Online Log-in or Password was exposed

  • Log in to that account and change your password. If possible, also change your username. If you can't log in, contact the company. Ask them how you can recover or shut down the account. If you use the same password anywhere else, change that, too. Is it a financial site, or is your credit card number stored? Check your account for any charges that you don't recognize.

 

Debit or Credit Card Information was exposed

  • Contact your bank or credit card company to cancel your card and request a new one.
  • Review your transactions regularly. Make sure no one misused your card. If you find fraudulent charges, call the fraud department and get them removed.
  • If you have automatic payments set up, update them with your new card number.
  • Check your credit report at annualcreditreport.com

 

Bank Account Information was exposed

  • Contact your bank to close the account and open a new one.
  • Review your transactions regularly to make sure no one misused your account. If you find fraudulent charges or withdrawals, call the fraud department and get them removed.
  • If you have automatic payments set up, update them with your new bank account information.
  • Check your credit report at annualcreditreport.com

 

Scammed through gift cards

  • Legitimate institutions will never request gift cards as payment.
  • Legitimate institutions will never threaten you or pressure you to send money.
  • There is slim to no chances of getting your money back because it is difficult to trace and cannot be cancel like a credit card.
  • The best thing to do is to call the credit card company and see if they have a policy or program that will be of help to you.
  • According to the Apple gift card page:  “iTunes Gift Cards are solely for the purchase of goods and services on the iTunes Store and App Store. Should you receive a request for payment using iTunes Gift Cards outside of iTunes and the App Store, please report it at ftc.gov/complaint.”
  • One way to avoid the iTunes gift card scam and any other scam that involves a money transfer is never sending cash to someone you don’t know. When circumstances come up where you need to exchange money for personal or business use, there are better avenues to do so than iTunes gift cards, here are a few:
    • Paypal
    • Venmo
    • Square Cash
    • Google Wallet
    • Amazon.com Gift Cards

 

Go to indentitytheft.gov site to file a report and get steps specific for your needs.

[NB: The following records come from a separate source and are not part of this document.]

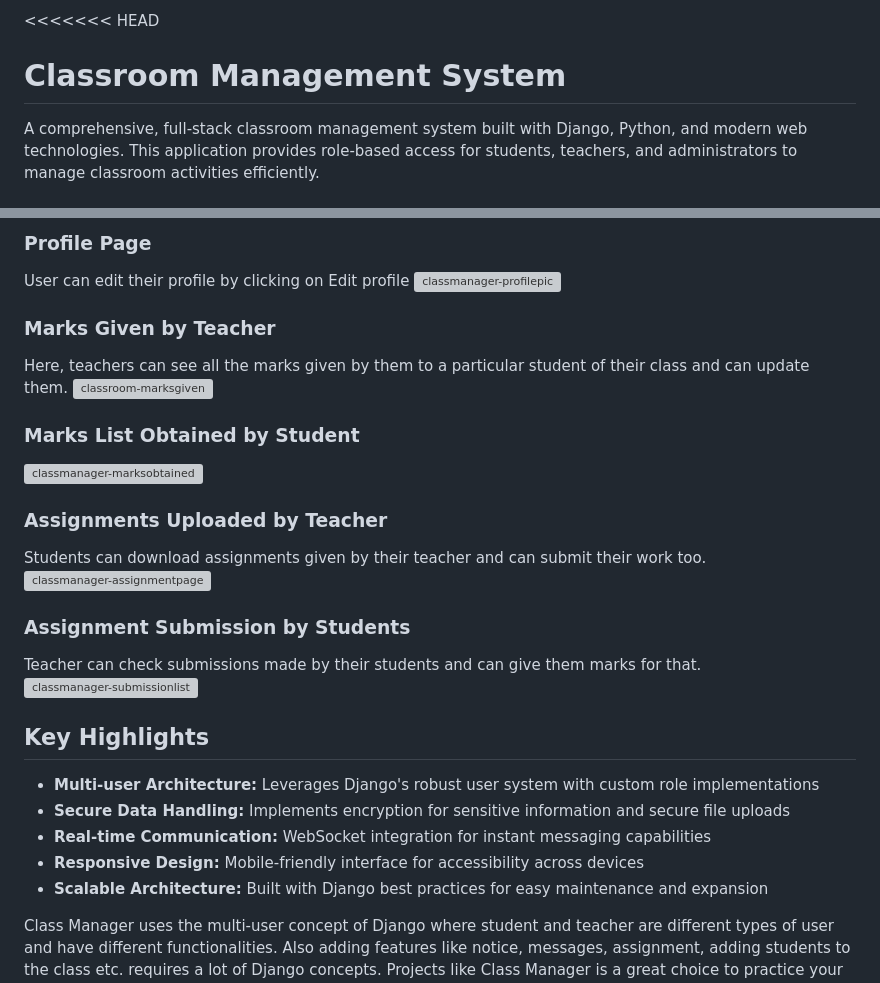
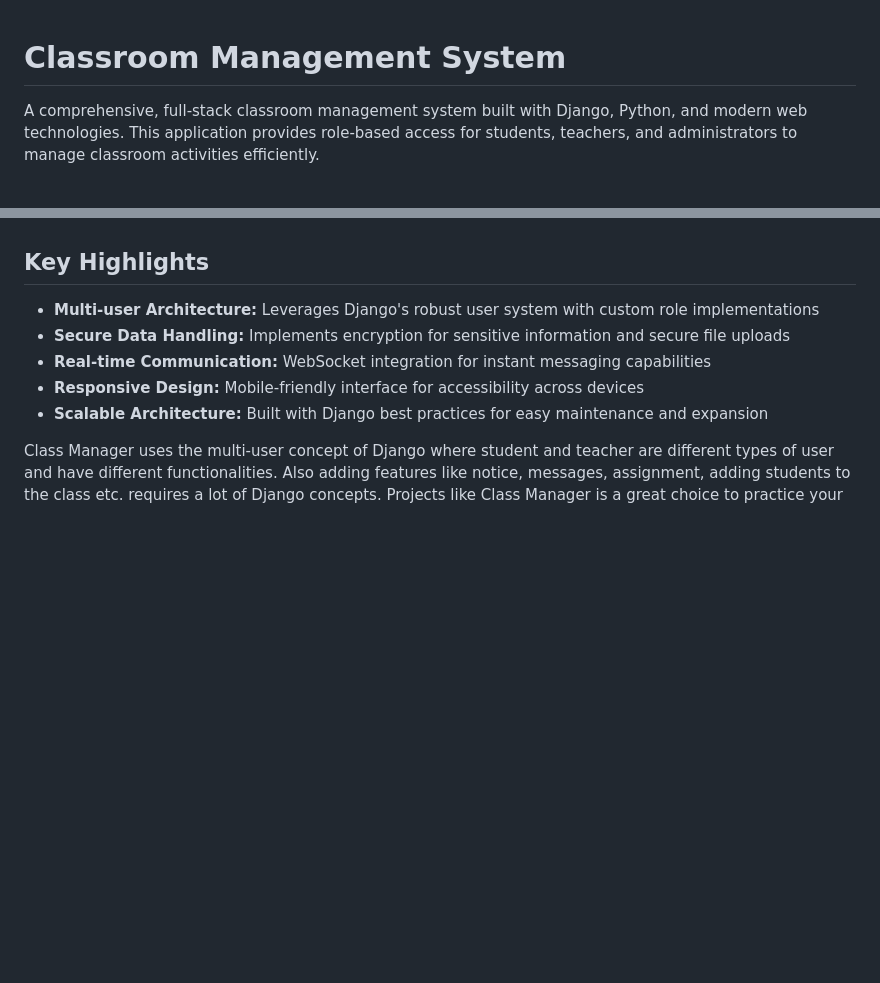
Before and after one commit to Charan-L574/classroom-management-system, a Markdown page: README.md, 2 parts joined by grey strips. Rendered like a GitHub page; blank space fills up the shorter version; grey boxes are pictures that could not be loaded.

```diff
--- a/README.md
+++ b/README.md
@@ -1,4 +1,3 @@
-<<<<<<< HEAD
 # Classroom Management System
 
 A comprehensive, full-stack classroom management system built with Django, Python, and modern web technologies. This application provides role-based access for students, teachers, and administrators to manage classroom activities efficiently.
@@ -188,22 +171,3 @@ To run this project locally on Windows, follow these steps:
-### Profile Page
-User can edit their profile by clicking on Edit profile
-![classmanager-profilepic](https://user-images.githubusercontent.com/59278577/85335035-f34d3080-b4f9-11ea-9478-bc4632798eef.PNG)
-
-### Marks Given by Teacher
-Here, teachers can see all the marks given by them to a particular student of their class and can update them.
-![classroom-marksgiven](https://user-images.githubusercontent.com/59278577/85335383-8d14dd80-b4fa-11ea-8257-797c5a0fe52a.PNG)
-
-### Marks List Obtained by Student
-![classmanager-marksobtained](https://user-images.githubusercontent.com/59278577/85335564-d6fdc380-b4fa-11ea-8219-09d40f96f8e7.PNG)
-
-### Assignments Uploaded by Teacher
-Students can download assignments given by their teacher and can submit their work too.
-![classmanager-assignmentpage](https://user-images.githubusercontent.com/59278577/85335929-6c995300-b4fb-11ea-883d-48ab096dd89a.PNG)
-
-### Assignment Submission by Students
-Teacher can check submissions made by their students and can give them marks for that.
-![classmanager-submissionlist](https://user-images.githubusercontent.com/59278577/85335777-2e039880-b4fb-11ea-8d7d-0edc517ac11e.PNG)
-
 ## Key Highlights
 
 - **Multi-user Architecture:** Leverages Django's robust user system with custom role implementations
```
Also changed, not shown: other parts of README.md (+0 -16 lines).
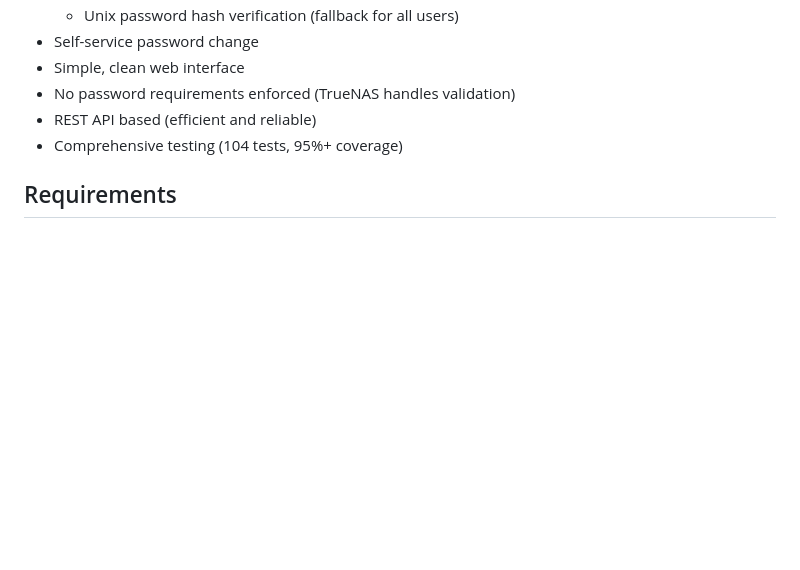
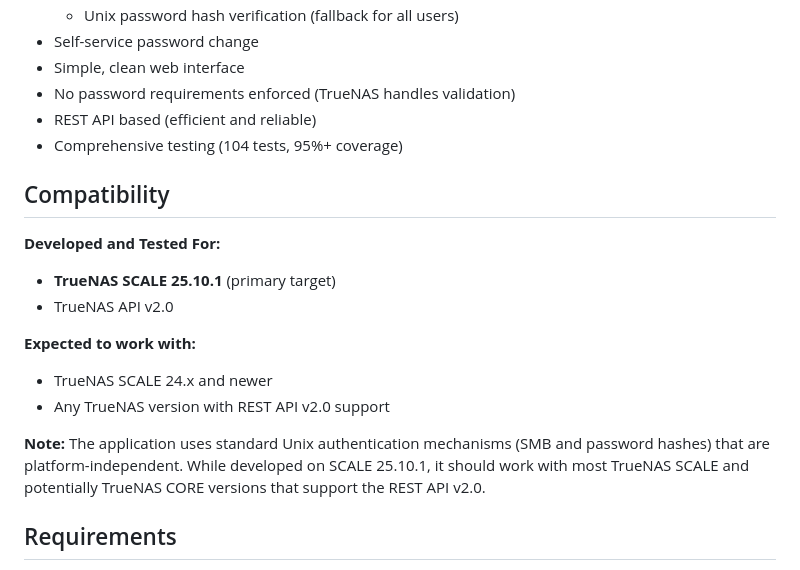
Before and after one commit to nelson-caberto/truenas-password-changer, a Markdown page: README.md, the part around the change. Rendered like a GitHub page; blank space fills up the shorter version.

Commit message:
Add TrueNAS compatibility section to README
- Specify tested on TrueNAS SCALE 25.10.1
- Note expected compatibility with SCALE 24.x+
- Clarify REST API v2.0 requirement

```diff
--- a/README.md
+++ b/README.md
@@ -13,6 +13,18 @@ A simple Flask web application that allows TrueNAS users to change their own pas
 - No password requirements enforced (TrueNAS handles validation)
 - REST API based (efficient and reliable)
 - Comprehensive testing (104 tests, 95%+ coverage)
+
+## Compatibility
+
+**Developed and Tested For:**
+- **TrueNAS SCALE 25.10.1** (primary target)
+- TrueNAS API v2.0
+
+**Expected to work with:**
+- TrueNAS SCALE 24.x and newer
+- Any TrueNAS version with REST API v2.0 support
+
+**Note:** The application uses standard Unix authentication mechanisms (SMB and password hashes) that are platform-independent. While developed on SCALE 25.10.1, it should work with most TrueNAS SCALE and potentially TrueNAS CORE versions that support the REST API v2.0.
 
 ## Requirements
 
```
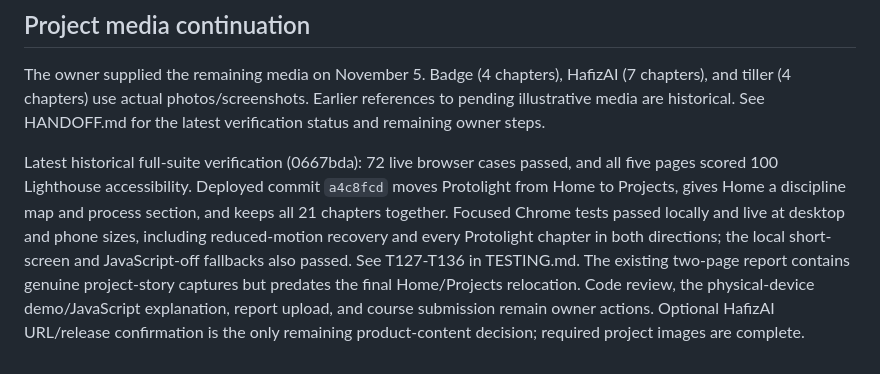
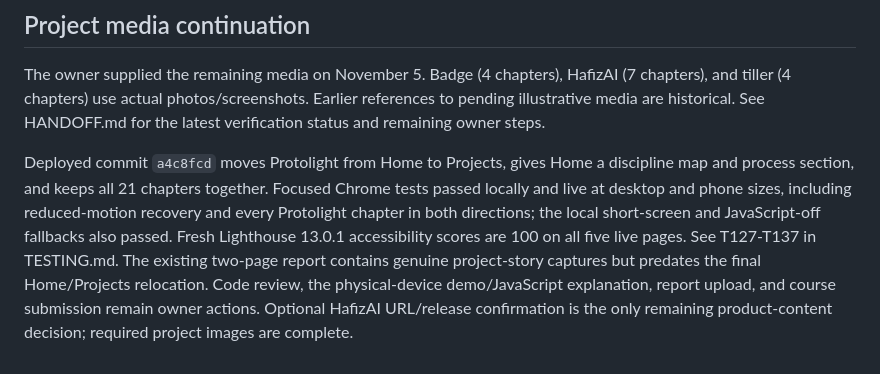
Before and after one commit to abdabdulazeez08-hub/Portfolio, a Markdown page: docs/RUBRIC.md, the part around the change. Rendered like a GitHub page.

```diff
--- a/docs/RUBRIC.md
+++ b/docs/RUBRIC.md
@@ -49,4 +49,4 @@ Added the privacy-safe resume PDF to About and Contact. The original private res
 The owner supplied the remaining media on November 5. Badge (4 chapters), HafizAI (7 chapters), and tiller (4 chapters) use actual photos/screenshots. Earlier references to pending illustrative media are historical. See HANDOFF.md for the latest verification status and remaining owner steps.
 
 
-Latest historical full-suite verification (0667bda): 72 live browser cases passed, and all five pages scored 100 Lighthouse accessibility. Deployed commit `a4c8fcd` moves Protolight from Home to Projects, gives Home a discipline map and process section, and keeps all 21 chapters together. Focused Chrome tests passed locally and live at desktop and phone sizes, including reduced-motion recovery and every Protolight chapter in both directions; the local short-screen and JavaScript-off fallbacks also passed. See T127-T136 in TESTING.md. The existing two-page report contains genuine project-story captures but predates the final Home/Projects relocation. Code review, the physical-device demo/JavaScript explanation, report upload, and course submission remain owner actions. Optional HafizAI URL/release confirmation is the only remaining product-content decision; required project images are complete.
+Deployed commit `a4c8fcd` moves Protolight from Home to Projects, gives Home a discipline map and process section, and keeps all 21 chapters together. Focused Chrome tests passed locally and live at desktop and phone sizes, including reduced-motion recovery and every Protolight chapter in both directions; the local short-screen and JavaScript-off fallbacks also passed. Fresh Lighthouse 13.0.1 accessibility scores are 100 on all five live pages. See T127-T137 in TESTING.md. The existing two-page report contains genuine project-story captures but predates the final Home/Projects relocation. Code review, the physical-device demo/JavaScript explanation, report upload, and course submission remain owner actions. Optional HafizAI URL/release confirmation is the only remaining product-content decision; required project images are complete.
```
Also changed, not shown: HANDOFF.md (+1 -1 lines), TESTING.md (+2 -1 lines).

Written by Professor Greg Hirsch, Department of Information Technology,  04/21/2017